Boston, Massachusetts 2021-10-04 11:33:21 –


Racial justice

“It was the 70’s spoofing that just didn’t work.”

The Sinclair Broadcast Group has fired a longtime news director for the broadcaster and suspended anchors and meteorologists in wigs indefinitely. @kennabjvpbcast / Twitter

The heat siege Little Rock during the summer, with an average maximum temperature of over 90 degrees Celsius in July. On September 1, the city recorded a three-digit number for the first time in more than three years. Authorities have opened a cooling shelter He urged people to check their children and the elderly to make sure they weren’t suffering from heat stroke or dying.

Then, in mid-September, a cold front approached, driving away the heat and preparing to lower temperatures to the 1970s. Local television station KATV has decided to celebrate with wordplay in the “Return to the 1970s” segment, where on-air personalities became popular in the 1970s. They may have chosen bell-bottoms, tie-dye T-shirts, or a symbol of peace to pull out the gag.

Instead, two white journalists wore Afro-like wigs.

Fallout was swift and serious, exposing the ongoing struggle of television stations to combat racism. Sinclair Broadcast Group executives apologized for the “impaired judgment” that led to the segment, fired station’s longtime news director Nick Genti, and wore a wig anchor and meteorologist Chris May. And stopped Barry Brandt indefinitely.

“That was a bad decision,” Sinclair’s vice president and group manager John Sievers told The Washington Post. “It was the 70’s spoofing that just didn’t work.”

Like KATV Newsrooms across the country are generally less diverse than the US workforce And for decades, journalism leaders have said they want to change.

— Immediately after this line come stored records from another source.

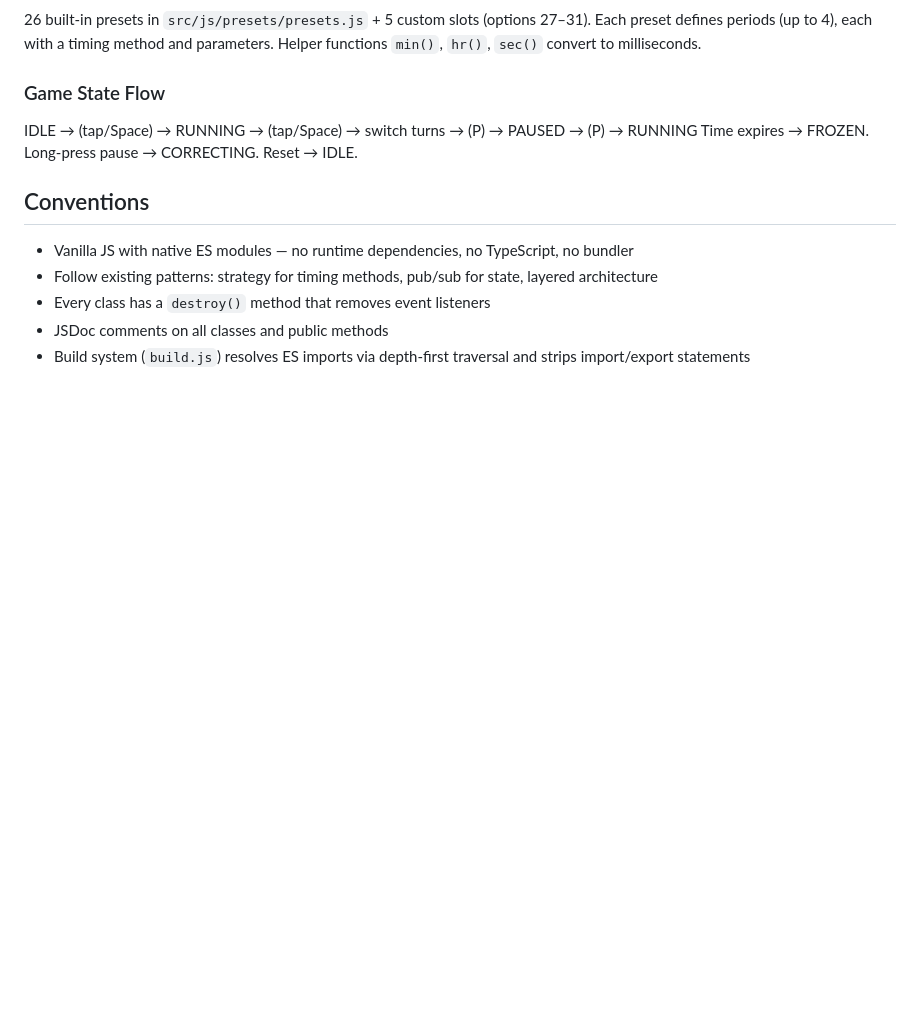
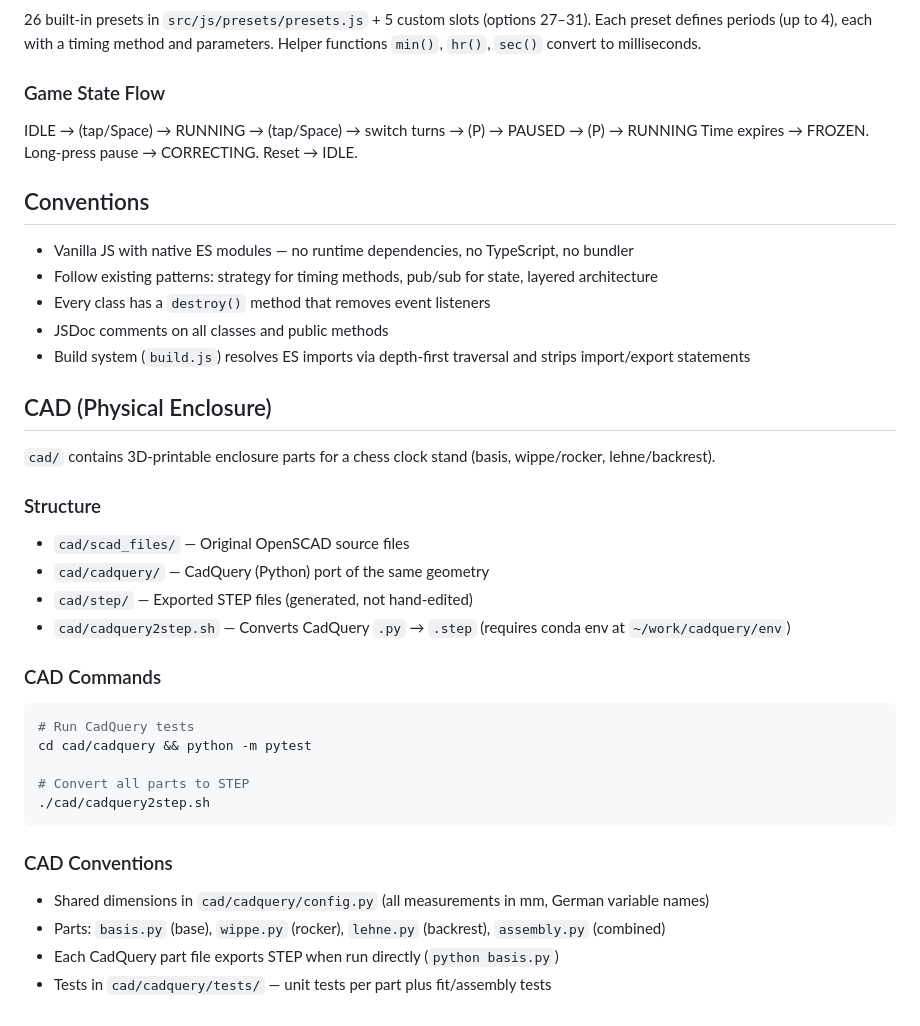
Before and after one commit to tranmh/TempoMate, a Markdown page: CLAUDE.md, the part around the change. GitHub-like rendering; blank space fills up the shorter version.

Commit message:
Add CAD section to CLAUDE.md for enclosure geometry docs
Co-Authored-By: Claude Opus 4.6 <noreply@anthropic.com>

````diff
--- a/CLAUDE.md
+++ b/CLAUDE.md
@@ -56,3 +56,31 @@ Time expires → FROZEN. Long-press pause → CORRECTING. Reset → IDLE.
 - Every class has a `destroy()` method that removes event listeners
 - JSDoc comments on all classes and public methods
 - Build system (`build.js`) resolves ES imports via depth-first traversal and strips import/export statements
+
+## CAD (Physical Enclosure)
+
+`cad/` contains 3D-printable enclosure parts for a chess clock stand (basis, wippe/rocker, lehne/backrest).
+
+### Structure
+
+- `cad/scad_files/` — Original OpenSCAD source files
+- `cad/cadquery/` — CadQuery (Python) port of the same geometry
+- `cad/step/` — Exported STEP files (generated, not hand-edited)
+- `cad/cadquery2step.sh` — Converts CadQuery `.py` → `.step` (requires conda env at `~/work/cadquery/env`)
+
+### CAD Commands
+
+```bash
+# Run CadQuery tests
+cd cad/cadquery && python -m pytest
+
+# Convert all parts to STEP
+./cad/cadquery2step.sh
+```
+
+### CAD Conventions
+
+- Shared dimensions in `cad/cadquery/config.py` (all measurements in mm, German variable names)
+- Parts: `basis.py` (base), `wippe.py` (rocker), `lehne.py` (backrest), `assembly.py` (combined)
+- Each CadQuery part file exports STEP when run directly (`python basis.py`)
+- Tests in `cad/cadquery/tests/` — unit tests per part plus fit/assembly tests
````
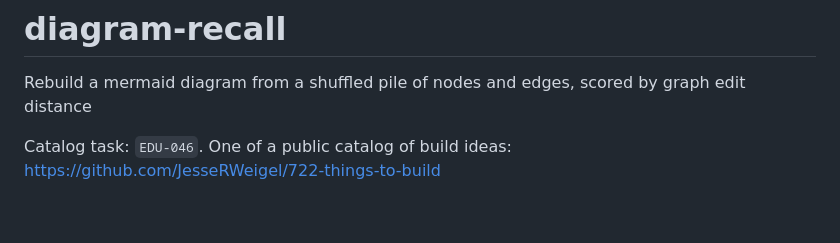
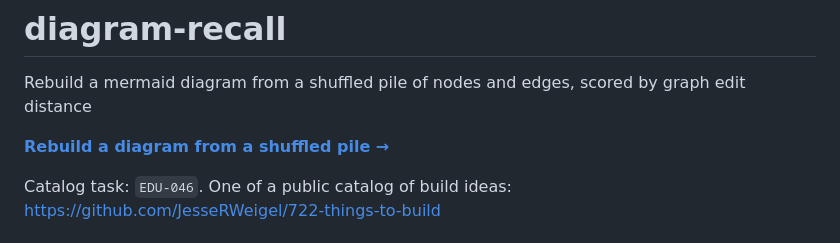
Before and after one commit to JesseRWeigel/diagram-recall, a Markdown page: README.md, the part around the change. Rendered like a GitHub page; blank space fills up the shorter version.

Commit message:
docs: link the published page from the README
The page was generated into docs/ and committed, but GitHub Pages had never been
turned on for this repository, so the URL returned 404 and the README sensibly
said nothing about it. Pages is now enabled from main:/docs and the page serves,
so the README links it.

The link text says what is on the page rather than "see the page", because a
reader deciding whether to click is owed the reason. verify was run after the
edit and still passes.

```diff
--- a/README.md
+++ b/README.md
@@ -1,6 +1,8 @@
 # diagram-recall
 
 Rebuild a mermaid diagram from a shuffled pile of nodes and edges, scored by graph edit distance
+
+**[Rebuild a diagram from a shuffled pile →](https://jesserweigel.github.io/diagram-recall/)**
 
 Catalog task: `EDU-046`. One of a public catalog of build ideas: https://github.com/JesseRWeigel/722-things-to-build
 
```
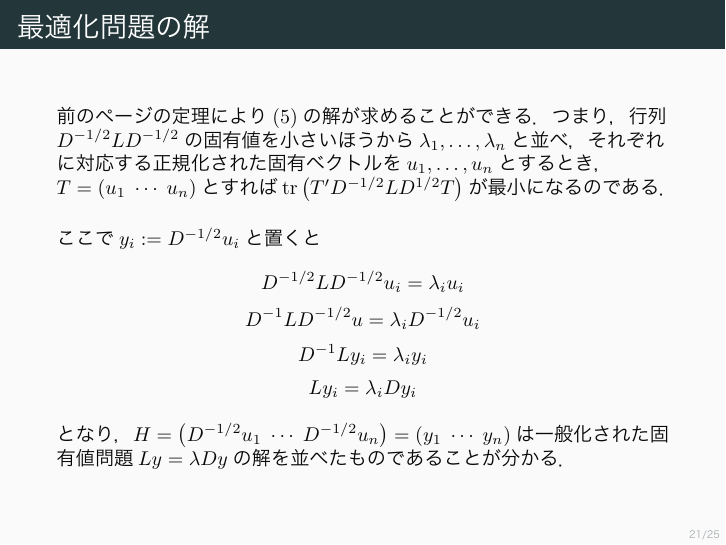
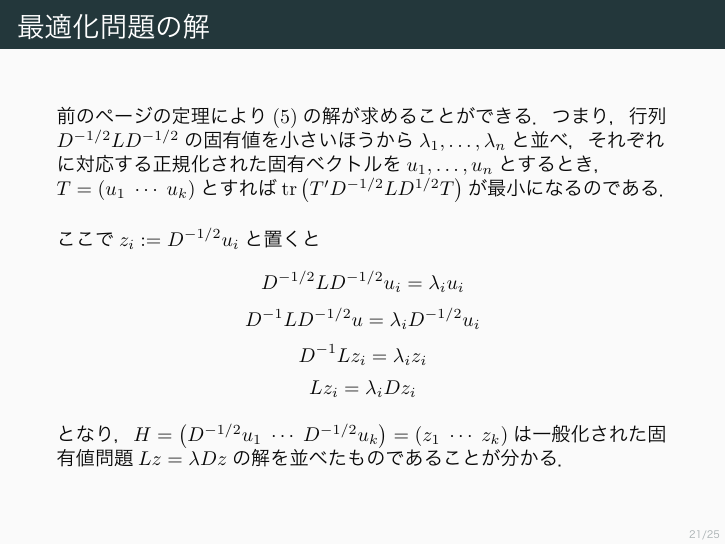
Before and after one commit to pecorarista/documents, LaTeX slides (SpectralClustering/spectral-clustering.tex): page 22 of 26. The pictures show the PDF file SpectralClustering/spectral-clustering.pdf that the author committed with the source.

Commit message:
Fix subscripts

```diff
--- a/SpectralClustering/spectral-clustering.tex
+++ b/SpectralClustering/spectral-clustering.tex
@@ -635,20 +635,20 @@ $\lambda_i \neq \lambda_j$となり，$\anglebrackets{u_i,u_j} = 0$．
 つまり，行列$D^{-1/2}LD^{-1/2}$の固有値を
 小さいほうから$\lambda_1,\ldots,\lambda_n$と並べ，
 それぞれに対応する正規化された固有ベクトルを$u_1,\ldots,u_n$とするとき，
-$T = \parentheses{u_1 \; \cdots \; u_n}$とすれば
+$T = \parentheses{u_1 \; \cdots \; u_k}$とすれば
 $\tr\parentheses{T'D^{-1/2}LD^{1/2}T}$が最小になるのである．
 
 \bigskip
 
-ここで$y_i := D^{-1/2}u_i$と置くと
+ここで$z_i := D^{-1/2}u_i$と置くと
 \begin{gather*}
     D^{-1/2}LD^{-1/2}u_i = \lambda_i u_i \\
     D^{-1}LD^{-1/2}u = \lambda_i D^{-1/2}u_i \\
-    D^{-1}Ly_i = \lambda_i y_i \\
-    Ly_i = \lambda_i D y_i
+    D^{-1}Lz_i = \lambda_i z_i \\
+    Lz_i = \lambda_i D z_i
 \end{gather*}
-となり，$H = \parentheses{D^{-1/2}u_1 \; \cdots \; D^{-1/2}u_n} = \parentheses{y_1 \; \cdots \; y_n}$は
-一般化された固有値問題$L y = \lambda D y$の解を並べたものであることが分かる．
+となり，$H = \parentheses{D^{-1/2}u_1 \; \cdots \; D^{-1/2}u_k} = \parentheses{z_1 \; \cdots \; z_k}$は
+一般化された固有値問題$L z = \lambda D z$の解を並べたものであることが分かる．
 \end{frame}
 
 \section{アルゴリズム}
```
Also changed, not shown: SpectralClustering/spectral-clustering.pdf, SpectralClustering/spectral-clustering.tex (2 more changed lines).
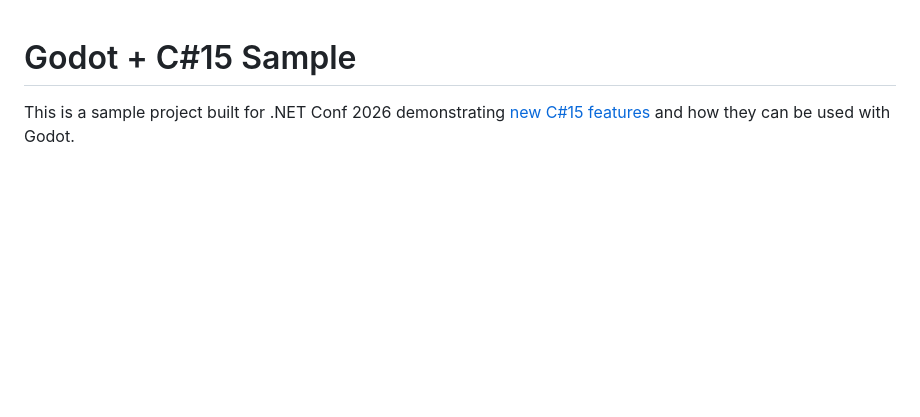
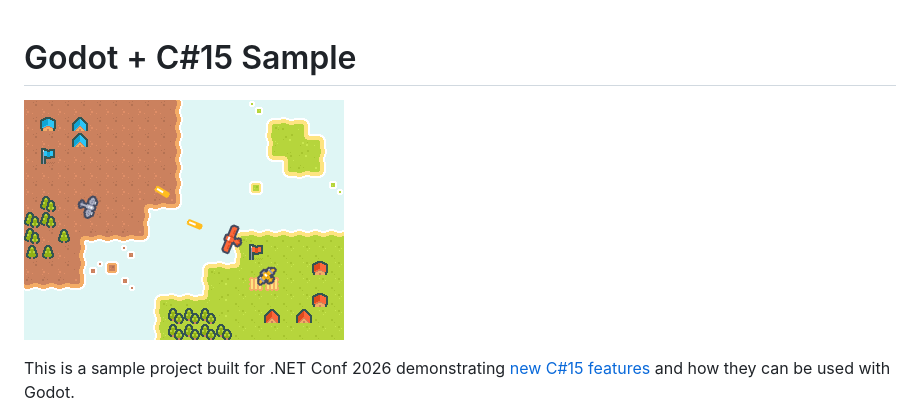
Before and after one commit to michael-hawker/DotNetConf2026-GodotCSharp15, a Markdown page: README.md, the part around the change. Rendered like a GitHub page; pictures changed too: dogfight.png (added); blank space fills up the shorter version.

Commit message:
Add screenshot

```diff
--- a/README.md
+++ b/README.md
@@ -1,4 +1,6 @@
 # Godot + C#15 Sample
+
+![Screenshot](dogfight.png)
 
 This is a sample project built for .NET Conf 2026 demonstrating [new C#15 features](https://learn.microsoft.com/dotnet/csharp/whats-new/csharp-15#extension-indexers) and how they can be used with Godot.
 
```
Also changed, not shown: 1 other file.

The impetus for diversifying the newsroom, largely spurred by the racial calculations the country faced after Minneapolis police officer Derek Chauvin killed George Floyd in May 2020. Has been strengthening in recent years.

“Journalists have sought to do the same in their own workplace, just as protesters were energized by Floyd’s death to demand reform.” Posts reported weeks after Floyd was killed..A few months later, in October 2020, less than half of the world Newsroom leaders surveyed by Reuters Institute reported While “gender diversity” was 80%, “ethnic diversity” is doing a good job.

In Little Rock, local activist Anika Whitfield said the 70’s segment was “uninteresting” and whites wearing “Afro wigs” perpetuate “institutional racism.” Said that. After that, she complained to KATV’s management. Reported by the Arkansas Times.. According to the treatise, Whitfield went to the Seabirds when they did not respond, and the Seabirds soon returned to her.

“We apologize to all viewers who are legitimately angry with this segment and promise to enact and implement new measures to prevent future incidents,” Sievers said in a statement. I am.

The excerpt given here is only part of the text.